Well, well…what a pleasant surprise.
After reading my occasionally less-than-flattering review of some issues of Robotika I got my hands on a year or so ago (?) — though I still fear I may not have been sufficiently flattering about the parts that impressed me! — the author/artist, Alex Sheikman, was kind enough to ask me to review the relaunch of Robotika soon to emerge from Archaia Studios, scripted and co-plotted by David Moran, with colours by Joel Chua.
And, what a difference a year or so makes!
I’ll tell you this: it’s truly gorgeous stuff, and it’s all about the framing. The framing, and the close-ups, and the action. Admittedly, the story seems a bit slight at times, and I’m not sure something wouldn’t be lost if the reader wasn’t already familiar with the DIY Heavy Metal mash-up that was Robotika v.1…truthfully, though, it’s hard to care much about that, when pages have as much pop as this. No offence meant to Mr. Moran’s perfectly natural dialoguing skills, but I would imagine I’m feeling his contribution as a scripter much more strongly in a visual sense: Alex’s vastly-grown skill as a storyteller is surely what we have to thank for the pictures, of course…for the wonderful way that stops and starts of time are communicated on the page, and space is cut-up, distorted, cooked at 375 degrees for half an hour and then served nice and piping-hot on a square plate with some sort of hand-made chutney…but as a guy who makes his living by collaboration (and also as a guy who’s been fortunate enough to see a Robotika: For A Few Rubles More script), I have to say: it’s good to have a friend who can put up some proper scaffolding for you, too.

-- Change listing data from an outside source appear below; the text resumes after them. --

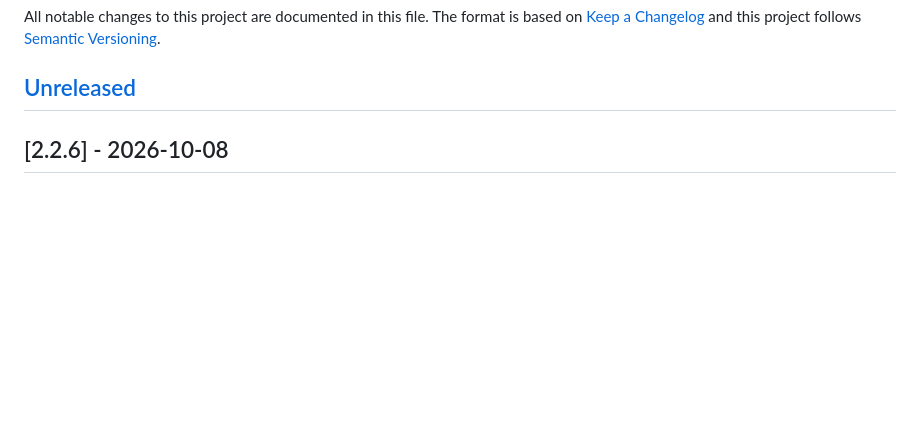
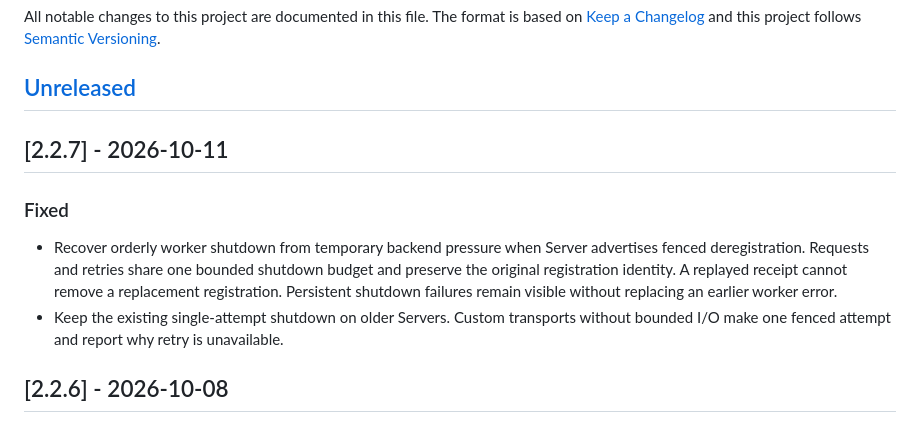
Before and after one commit to durable-workflow/sdk-php, a Markdown page: CHANGELOG.md, the part around the change. Drawn GitHub-style; blank space fills up the shorter version.

Commit message:
Prepare PHP SDK 2.2.7 shutdown repair

```diff
--- a/CHANGELOG.md
+++ b/CHANGELOG.md
@@ -5,6 +5,18 @@ based on [Keep a Changelog](https://keepachangelog.com/en/1.1.0/) and this
 project follows [Semantic Versioning](https://semver.org/).
 
 ## [Unreleased]
+
+## [2.2.7] - 2026-10-11
+
+### Fixed
+
+- Recover orderly worker shutdown from temporary backend pressure when Server
+  advertises fenced deregistration. Requests and retries share one bounded
+  shutdown budget and preserve the original registration identity. A replayed
+  receipt cannot remove a replacement registration. Persistent shutdown
+  failures remain visible without replacing an earlier worker error.
+- Keep the existing single-attempt shutdown on older Servers. Custom transports
+  without bounded I/O make one fenced attempt and report why retry is unavailable.
 
 ## [2.2.6] - 2026-10-08
 
```
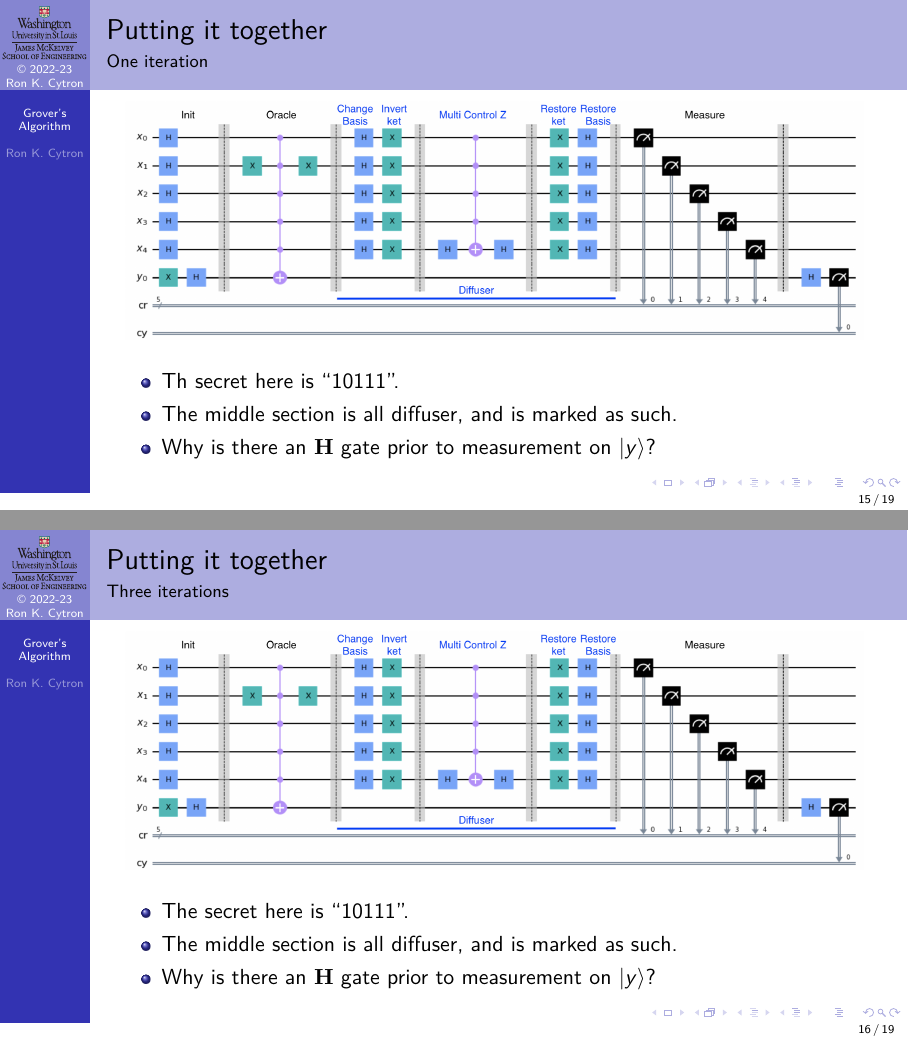
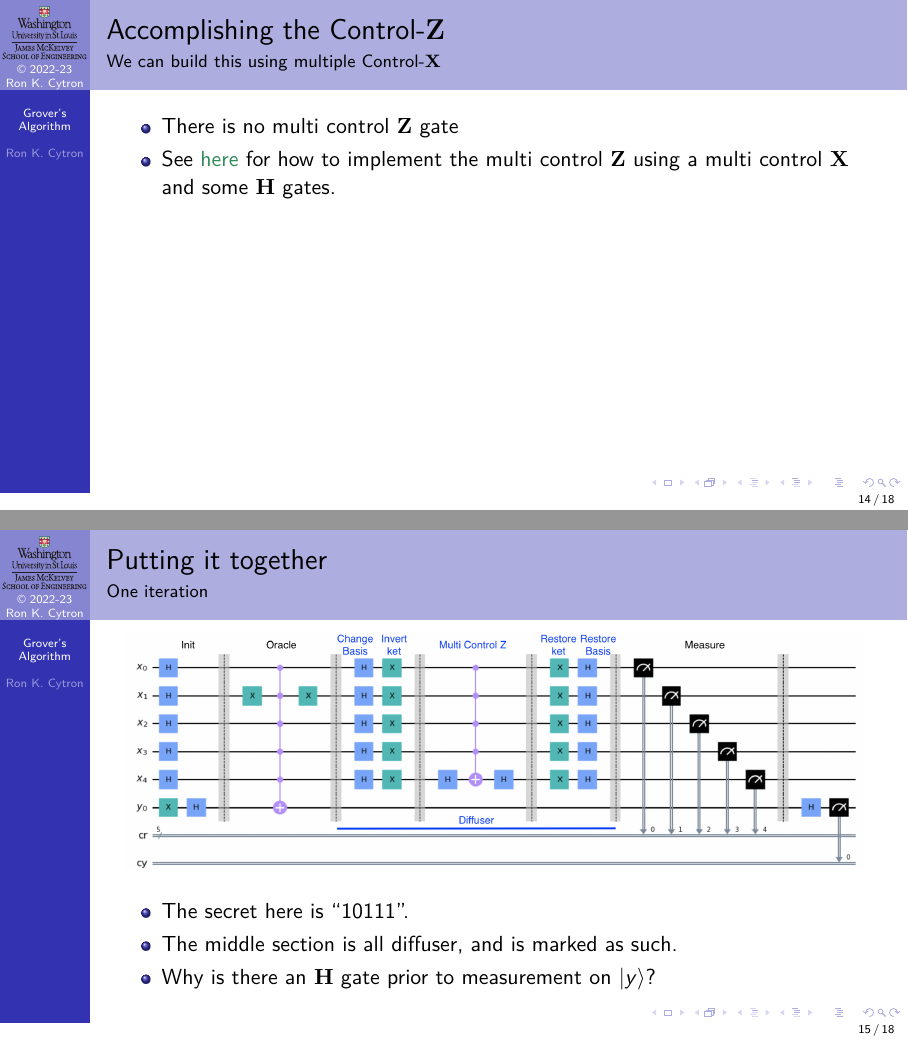
Before and after one commit to ProfRonCytron/ZeboCopy, LaTeX slides (single.tex, which reads 26.tex): pages 40 and 41 of 44 before the commit and pages 39 and 40 of 43 after it, joined at a grey line. Compiled offline with pdfLaTeX.

Commit message:
Update on Overleaf.

```diff
--- a/26.tex
+++ b/26.tex
@@ -356,26 +356,12 @@ Expressing \S{} in this basis:
 \begin{itemize}
     \item There is no multi control \PauliZ{} gate
     \item
-See \href{https://learn.qiskit.org/course/ch-gates/basic-circuit-identities\#c-from-cnot}{here}
+See \href{https://learn.qiskit.org/course/ch-gates/basic-circuit-identities\#c-from-cnot}{here} for how to implement the multi~control~\PauliZ{} using a multi~control~\PauliX{} and some \Hadamard{} gates.
 \end{itemize}
 \end{frame}
 }
 
 \begin{frame}{Putting it together}{One iteration}
-
-\Vskip{-4em}\begin{center}
-\begin{Pixture}[width=0.97\textwidth]{26}{5bit1step.png}
-\end{Pixture}
-\end{center}
-\begin{itemize}
-    \item Th secret here is \Quote{10111}.
-    \item The middle section is all diffuser, and is marked as such.
-    \item Why is there an \Hadamard{} gate prior to measurement on \ket{y}?
-\end{itemize}
-
-\end{frame}
-
-\begin{frame}{Putting it together}{Three iterations}
 
 \Vskip{-4em}\begin{center}
 \begin{Pixture}[width=0.97\textwidth]{26}{5bit1step.png}
```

It’s good to have a prep cook. Not at all to underrate David’s scripting, as I said: CG sounds natural and also recognizable as herself, and that’s a career in any league…but the main thing’s about pace. And brother is there some good pace here, in fact the pace is the second-most very engaging thing on the page here, and far moreso than what you might find (say) in your average superhero book which — it’s awful to say — is made up by today’s version of the Old Pros. And very good they are on theory, too…
But I think Alex and David could take ’em in an actual dust-up.
There’s some visual verve here. You folks won’t recognize it, I swear. The sputtery start our artist had back in Robotika v. 1, some things a-poppin, others lying a bit flat on the page…it is all full of pop here. And why?
It’s the close-ups.
That’s where the action is; you won’t find a single close-up in this Robotika that doesn’t make you jump, laugh, nod, throw up the Ozzy hands…in fact if the book has a flaw, it’s that the real action is only in the close-ups. Long-view compositions are incredibly static, I would guess by design…because there are very few medium-shots in this book, and it’s by that device that the eye is always being shocked. Everything is framing, did I say that already? The close-ups actually look like they are mere arbitrary segments of a much bigger and more claustrophobic picture, and sometimes the frame is dropped and sometimes it is pushed-in…sometimes it jostles for position with other, nearby frames, and sometimes it seems distended, busting at the seams from the volume of stuff that’s inside it. Of course part of the credit there must go to Joel Chua’s astoundingly peppy colouring…take a bow, Joel! Good Lord, somebody snap this fella up! (uh, hold on, he’s already been snapped, hasn’t he?)…that crowds and charges every panel with a density that’s awful rare…why it’s practically still mooing when it comes to the table. Sixty-four pages, and they all gleam, and not only do you care what happens, you also get that pleasure all-too-elusive these days of caring what’s happening…so let me give this book my highest praise, which is that it caught my interest, and once it caught it held it, and I was not bored, and it was a pleasant half-hour, worth the time spent…
And sometimes I even gasped, or laughed, or threw up the devil-horns.
No, it isn’t up there with the greatest of the great. It isn’t up with what the hypertalents crap out in their sleep, either. But you know what, fuck that shit: these are young guys, working on their craft, and they’re growing by leaps and bounds, and we get to see it. And is it the most pleasantly surprising relaunch I’ve ever seen? Actually it is…because that these guys give a damn about what they’re doing practically bleeds through on every page, and you can’t mistake it. Hey, it actually wasn’t my cup of tea, when you get right down to the brass tacks…!
I loved it, though. Would Buy. Will certainly follow if I get the chance. And I totally want to see this team do a space-opera comic, one of these days. This is a bit of punk rock, here…lotsa energy.
Lots of promise, too.
Out third week of June. Rush thou to the comic-book store, and flip through it on the rack to see if you like it. Well, what higher recommendation is there, than that?
Nice job, fellows. Keep up the good work.